[TO DO] Write each line exactly as it stands, from the line containing "diff --git a/index.html b/index.html" through the end of the data.

[RECORDS PROVIDED]
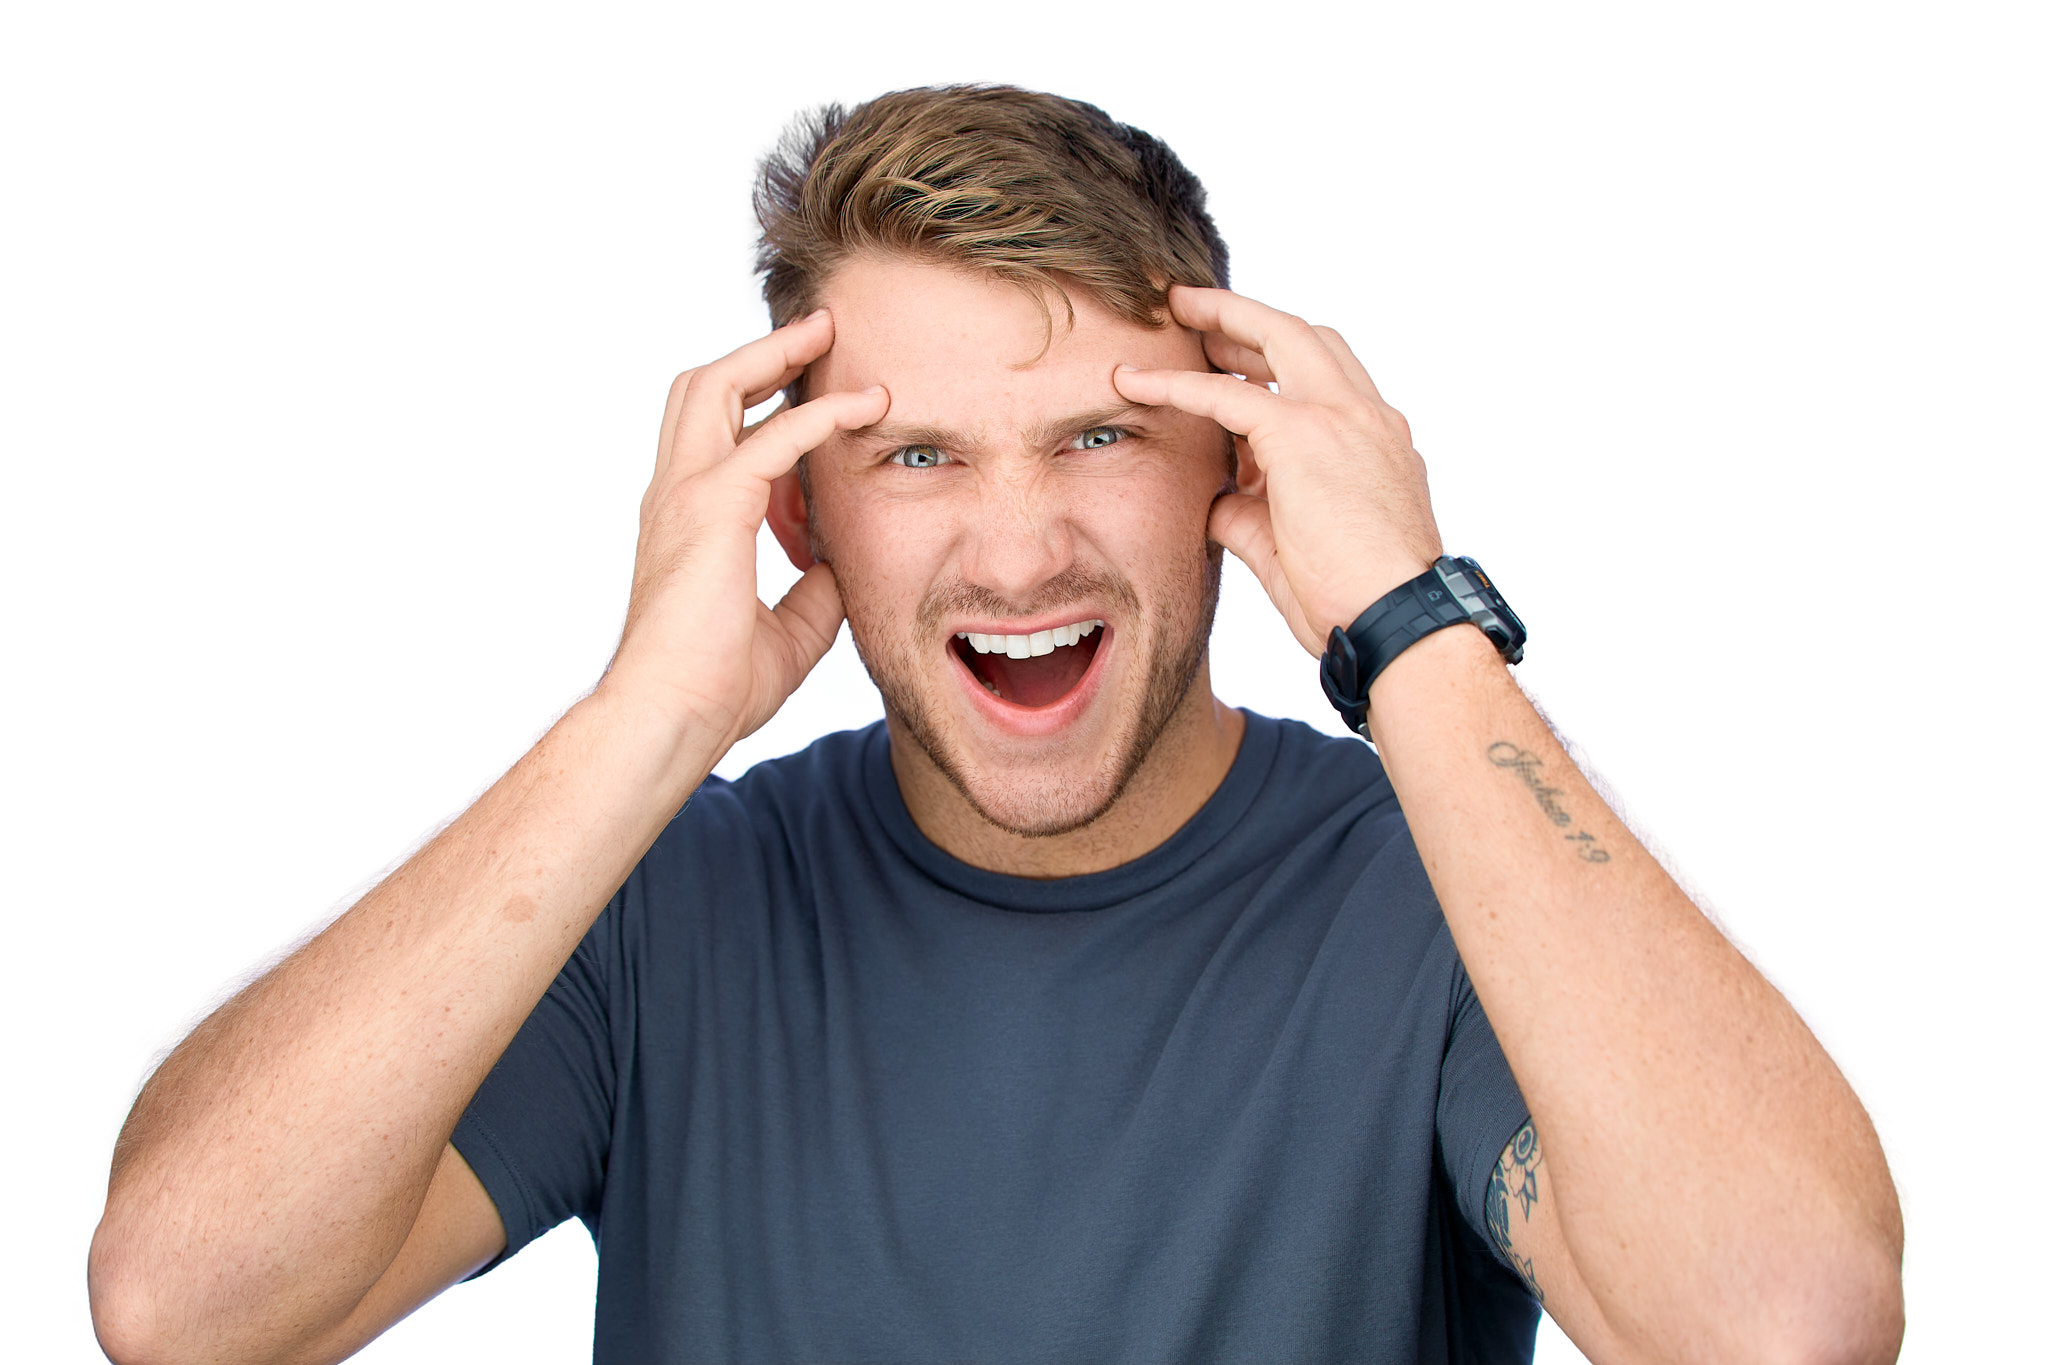
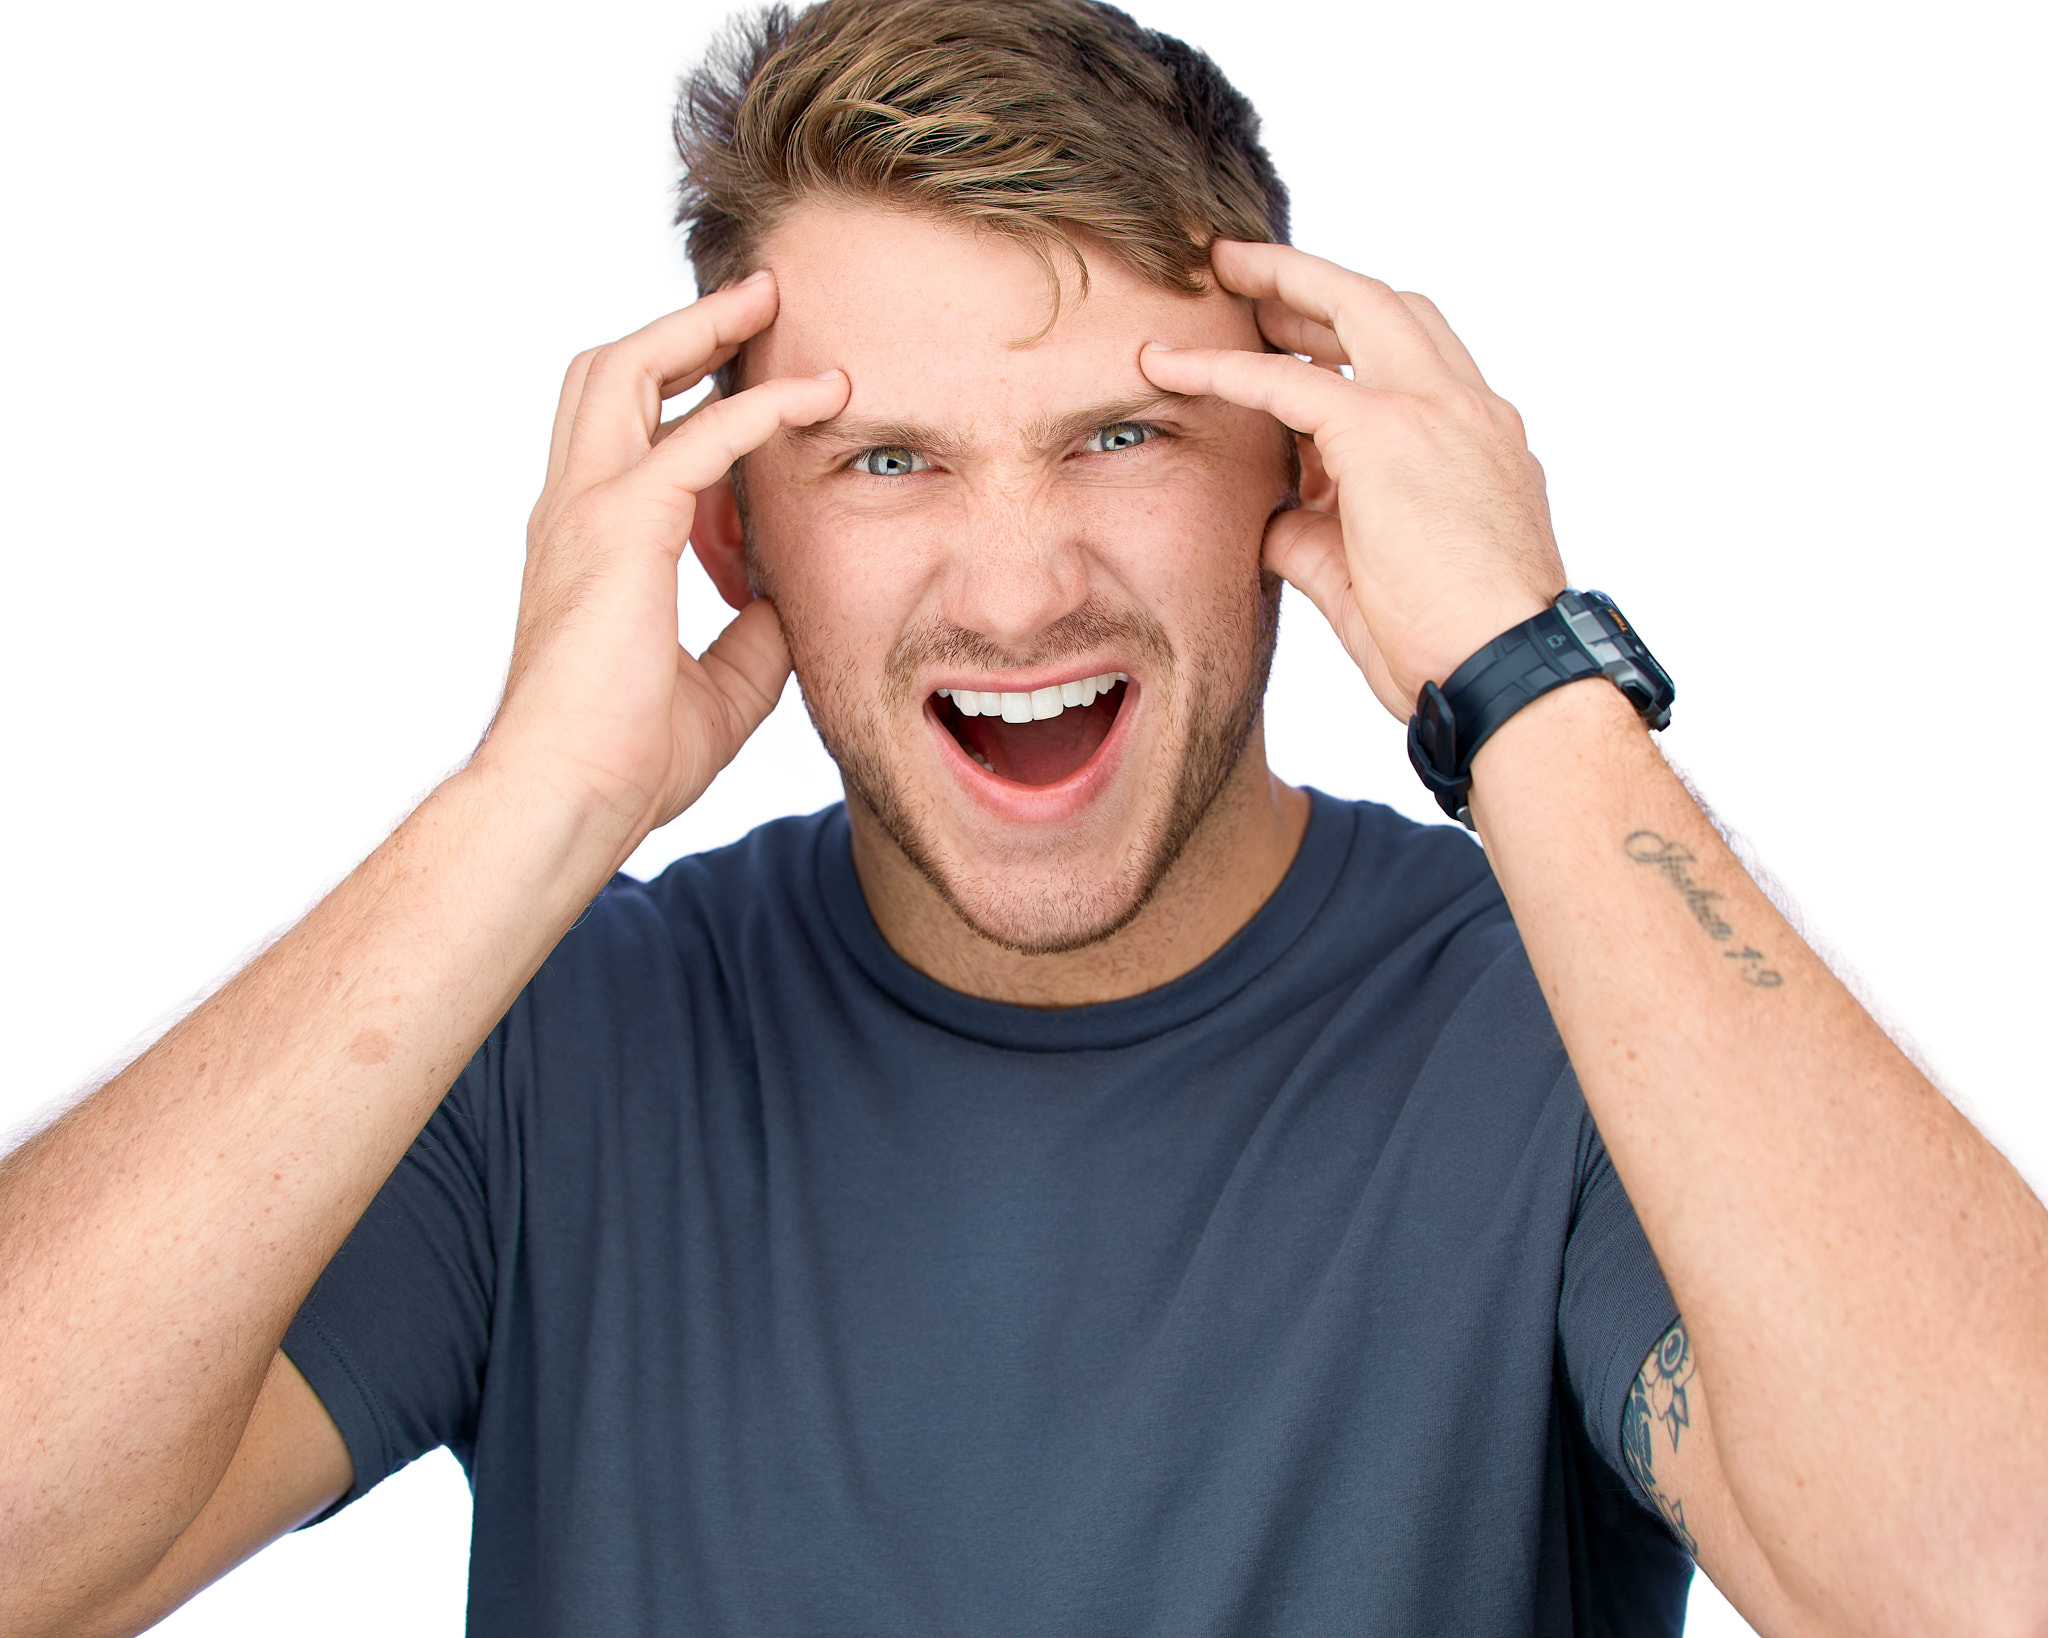
Tighter expressive photo
Claude-Session: https://claude.ai/code/session_019b5QpcFUBa2qm5SUwcAC42

diff --git a/index.html b/index.html
@@ -65,7 +65,7 @@ h1,h2,h3{font-family:"Oswald",sans-serif;text-transform:uppercase;line-height:.9
 .frame img{width:100%;height:100%;object-fit:cover}
 .frame.face img{object-position:45% 20%}
 .frame.med img{object-position:52% 20%}
-.frame.full img{object-position:50% 30%}
+.frame.full img{object-position:50% 20%}
 .frame .small-cond{font-size:clamp(15px,4.2vw,30px);line-height:1.02;word-break:break-word}
 .frame.typo{display:flex;flex-direction:column;align-items:center;justify-content:center;text-align:center;padding:14px 10px}
 .frame.typo.teal-bg{background:#eef3e6}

[RESPONSE]
diff --git a/index.html b/index.html
@@ -65,7 +65,7 @@ h1,h2,h3{font-family:"Oswald",sans-serif;text-transform:uppercase;line-height:.9
 .frame img{width:100%;height:100%;object-fit:cover}
 .frame.face img{object-position:45% 20%}
 .frame.med img{object-position:52% 20%}
-.frame.full img{object-position:50% 30%}
+.frame.full img{object-position:50% 20%}
 .frame .small-cond{font-size:clamp(15px,4.2vw,30px);line-height:1.02;word-break:break-word}
 .frame.typo{display:flex;flex-direction:column;align-items:center;justify-content:center;text-align:center;padding:14px 10px}
 .frame.typo.teal-bg{background:#eef3e6}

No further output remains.